Bird photography is a constant challenge since the subject is usually small,
may not stay still, moves rapidly from branch to branch, sits in less than favorable lighting conditions and is extremely aware of an approaching photographer. So, as we all can see, bird photography can be
frustrating as well as rewarding.
1. It is always better if you can get as close as possible to your subject; i.e. the closer the better. Some subjects are easier than others to get close to. For those that are not so easy, you need to devise a method for getting closer, or bringing them to you. Feeders are a bit of a problem as no one wants feeders or bird seed in their photos. What I do is setup perches around my feeding stations. Many birds will land on the perches before going to the feed. For birds the size of sparrows or warblers, I usually try to be within 10 to 20 feet.
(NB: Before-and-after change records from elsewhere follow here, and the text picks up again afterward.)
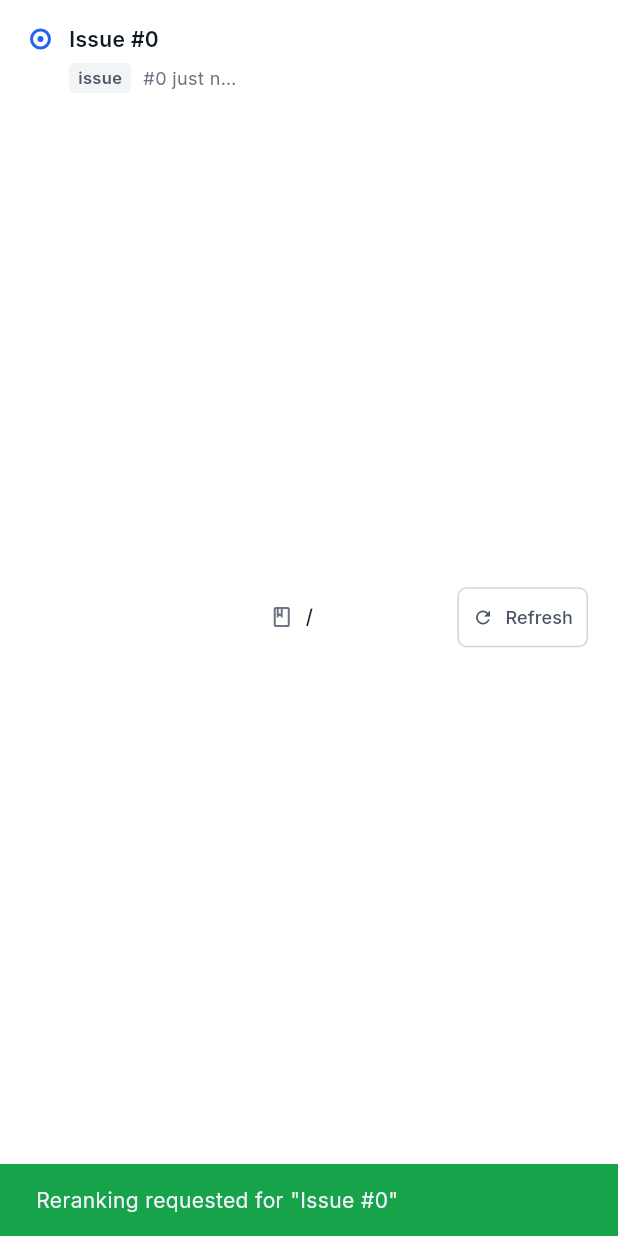
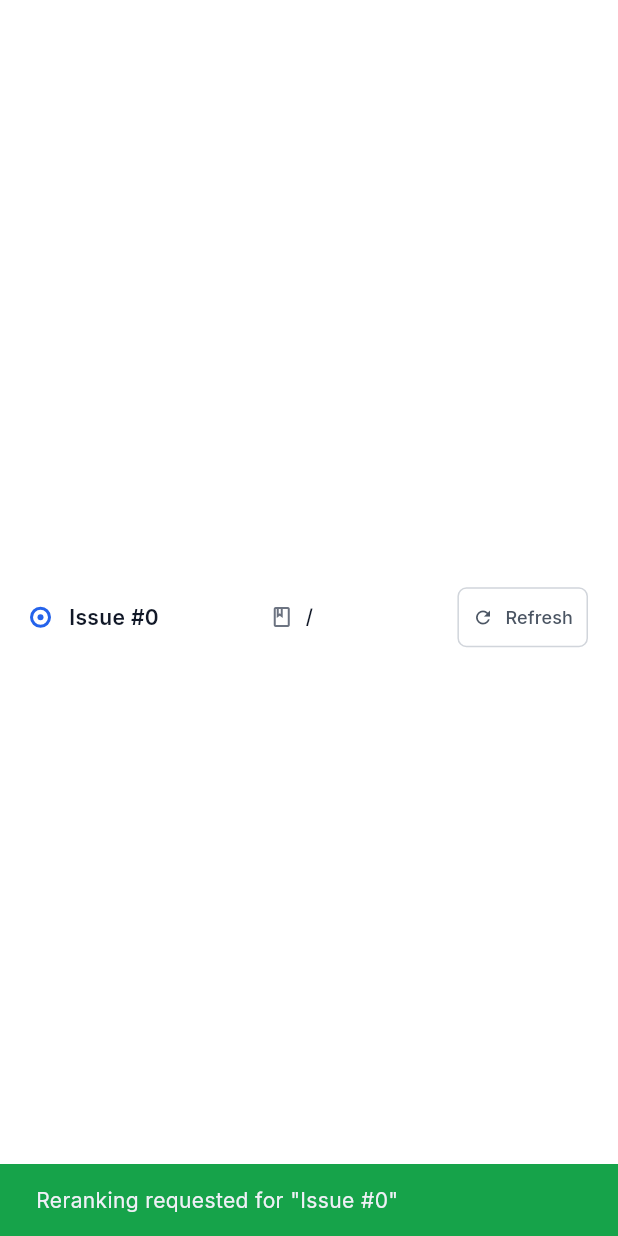
Before and after one commit to brianquinlan/gitvassal, a Flutter app: the TaskRow widget shown alone on an empty page, opened directly with empty values, after a tap on "Refresh", on a phone screen of 412 x 824 dp. Run offline on Flutter 3.47's test engine with Material 3 defaults, Android fonts, the phone set to English and light mode, and no system bars; our stand-ins replace cloud_firestore, firebase_auth, firebase_core, google_fonts; accounts and stored records are empty.

Commit message:
Remove issue details

```diff
--- a/frontend/lib/ui/widgets/task_row.dart
+++ b/frontend/lib/ui/widgets/task_row.dart
@@ -6,7 +6,7 @@
 import '../../state/app_state.dart';
 import '../theme.dart';
 
-/// Single task row component in the TaskVassal Dashboard table.
+/// Single task row component in the TaskVassal list.
 class TaskRow extends StatefulWidget {
   final String uid;
   final TaskModel task;
@@ -77,9 +77,6 @@
     final appState = context.watch<AppState>();
     final isRefreshing = appState.isTaskRefreshing(widget.task.id) || widget.task.priorityNeedsUpdated;
 
-    final badge = widget.task.inferredBadge;
-    final (badgeBg, badgeText) = _getBadgeColors(badge);
-
     // Red dot for high-priority or needs update, Blue dot for normal
     final isHighPriority = widget.task.isHighPriority || widget.task.priorityNeedsUpdated;
     final dotColor = isHighPriority ? AppTheme.dotRed : AppTheme.dotBlue;
@@ -94,20 +91,17 @@
             bottom: BorderSide(color: AppTheme.borderSubtle, width: 1),
           ),
         ),
-        padding: const EdgeInsets.symmetric(horizontal: 20, vertical: 16),
+        padding: const EdgeInsets.symmetric(horizontal: 20, vertical: 14),
         child: Row(
           crossAxisAlignment: CrossAxisAlignment.center,
           children: [
-            // Issue Column (Expanded)
+            // Issue Column (Status dot + Title)
             Expanded(
               flex: 5,
               child: Row(
-                crossAxisAlignment: CrossAxisAlignment.start,
                 children: [
                   // Status dot indicator
-                  Padding(
-                    padding: const EdgeInsets.only(top: 3, right: 12),
-                    child: Container(
+                  Container(
                     width: 14,
                     height: 14,
                     decoration: BoxDecoration(
@@ -124,18 +118,15 @@
                       ),
                     ),
                   ),
-                  ),
+                  const SizedBox(width: 12),
 
-                  // Title + Badges + Metadata
+                  // Clickable Title
                   Expanded(
-                    child: Column(
-                      crossAxisAlignment: CrossAxisAlignment.start,
-                      children: [
-                        // Clickable Title
-                        InkWell(
+                    child: InkWell(
                       onTap: _openIssueUrl,
                       child: Text(
                         widget.task.displayTitle,
+                        overflow: TextOverflow.ellipsis,
                         style: TextStyle(
                           fontSize: 14,
                           fontWeight: FontWeight.w600,
@@ -143,59 +134,6 @@
                           decoration: _isHovered ? TextDecoration.underline : TextDecoration.none,
                         ),
                       ),
-                        ),
-                        const SizedBox(height: 6),
-
-                        // Badge + Subtitle Info
-                        Row(
-                          children: [
-                            Container(
-                              padding: const EdgeInsets.symmetric(horizontal: 6, vertical: 2),
-                              decoration: BoxDecoration(
-                                color: badgeBg,
-                                borderRadius: BorderRadius.circular(4),
-                              ),
-                              child: Text(
-                                badge,
-                                style: TextStyle(
-                                  fontSize: 11,
-                                  fontWeight: FontWeight.w600,
-                                  color: badgeText,
-                                ),
-                              ),
-                            ),
-                            const SizedBox(width: 8),
-                            Flexible(
-                              child: Text(
-                                widget.task.subtitleInfo,
-                                overflow: TextOverflow.ellipsis,
-                                style: const TextStyle(
-                                  fontSize: 12,
-                                  color: AppTheme.textMuted,
-                                ),
-                              ),
-                            ),
-                            if (widget.task.priority > 0) ...[
-                              const SizedBox(width: 8),
-                              Container(
-                                padding: const EdgeInsets.symmetric(horizontal: 5, vertical: 1),
-                                decoration: BoxDecoration(
-                                  color: const Color(0xFFF3F4F6),
-                                  borderRadius: BorderRadius.circular(3),
-                                ),
-                                child: Text(
-                                  'Score: ${(widget.task.priority * 100).toStringAsFixed(0)}',
-                                  style: const TextStyle(
-                                    fontSize: 10,
-                                    fontWeight: FontWeight.w500,
-                                    color: AppTheme.textSecondary,
-                                  ),
-                                ),
-                              ),
-                            ],
-                          ],
-                        ),
-                      ],
                     ),
                   ),
                 ],
@@ -269,23 +207,4 @@
       ),
     );
   }
-
-  (Color, Color) _getBadgeColors(String badge) {
-    switch (badge.toLowerCase()) {
-      case 'bug':
-      case 'high-priority':
-        return (AppTheme.badgeBugBg, AppTheme.badgeBugText);
-      case 'enhancement':
-      case 'feat':
-        return (AppTheme.badgeEnhancementBg, AppTheme.badgeEnhancementText);
-      case 'docs':
-        return (AppTheme.badgeDocsBg, AppTheme.badgeDocsText);
-      case 'assigned':
-      case 'mentioned':
-      case 'created':
-        return (AppTheme.badgePurpleBg, AppTheme.badgePurpleText);
-      default:
-        return (const Color(0xFFF3F4F6), AppTheme.textSecondary);
 }
-  }
-}
```
Lines whose indentation alone changed are shown as unchanged.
2. Use a blind or hide whenever you can. I used to just go around taking pictures of any birds I could find while looking for them. When I started using a blind I realized that the birds could be themselves with me close by and therefore made photography much easier. Sometimes just sitting in a blind
anywhere can produce amazing results. My blind by my feeders and creek & pond have produced more good close photos than anywhere else. Plus I always take my blind with me when I travel and use it whenever the situation calls for it. Most top bird photographers use blinds. Use a car as a blind when ever possible.
3. Always use a tripod unless the situation doesn't allow for it. It took me years to learn this lesson. Since I got my new DSLR setup I almost always use a tripod. It just makes it that much more sure that you will get a good sharp image.
4. Spend lots of time studying and learning about your subjects. I spent many years with some of the top birders around here to get to know where to find certain species. When spending lots of time around the various species, you get a more intimate understanding of their habits and tolerance. Some birds are much more tolerate of human interaction than others. Getting to know them also helps in your attempts to close in on them for photos.
5. Be prepared to get dirty and muddy if it is required to get the photo. I have spent times
on my belly in the mud to get some shorebird shots. Birds are much more tolerant of your approach if you are very low to the ground (especially flat out lying down).
6. Always have a flash (or two) ready to use in any situation. It has made the difference for me in many occasions where otherwise I would not have had enough light, or the correct light. When I go out on the rocks after shorebirds now, I always have a flash in the camera hotshoe. I may not always need it, but it can be very useful if needed.
7. With the new digital systems, it is imperative that you learn good post processing skills, and get a good post processing program like Photoshop CS2. My images wouldn't be anything close to what they are with without CS2.
8. Take 10 times more shots of a subject than you think you will need. Many time for me the ones that I thought were going to be great, weren't; and the ones that I thought were a waste of time, were the keepers.
9. Always focus on the eye of the bird. If the eye is out of focus, I throw the image out.
10. Analyze your photos. Look at them and figure out what it that is not as good as what you were hoping for, then think about what would be required to make them as good as you hoped for. Then
devise a method for achieving that. It is all about how much time and effort you are willing to put into it to achieve your goal. For the bird shots I have been posting lately around my creek and ponds, I have perches setup, a blind setup, three flashes setup and I sat in there for up to four hours every day for a couple of weeks. For some people that would be boring, but I loved being so close to the birds and watching them and their behavioral habits. Like everything, the more time you spend at it the better it gets.
11. Don't scrimp on your lenses. I used to use a Sigma 400 f5.6 APO and a Tamron 300 f2.8 with the matched 1.4x and 2x converters. I always thought these were as good as the best, but I was wrong. I was out of photography for about ten years and just got back into it with a new Nikon DLSR setup. I bought a Nikkor 300 f4 AFS and the Nikon TC-14E II and TC-20E II. This lens and converters are so MUCH better than my old lenses that I can't believe it. I now feel like I wasted all those years with that old gear. I could never figure out why my images were not quite up to the level of the top photographers I was trying to achieve. Now I know why, my equipment was just not that extra 5%.
There are two other VERY important factors - background and posture.
12. The background of wildlife images is equally as important as the subject. So important that I almost spend more time, when I am shooting, with watching the background than I do with the subject. background means colors, lighting (i.e. exposure of background) and focus. It is usually preferable to have the background a long ways behind the subject to get it more out of focus. Also usually best for the background not to be too busy.
I try always to be ready to shoot (i.e. focus and shutter ready) and watching the bird for that perfect posture. Images without good posture are usually thrown away for me.
I hope this information will help you improve your bird photographs.
-- Outdoor Eyes Daily Blog --Marconi Beach Overlook On Cape Cod.
I always seem to take the same iconic photograph at the overlook to Marconi Beach. I tried a different angle this time and I think I like it. You can see the broken down fence right at the edge of the dune. What do you think?
VISIT THE OUTDOOR EYES BLOG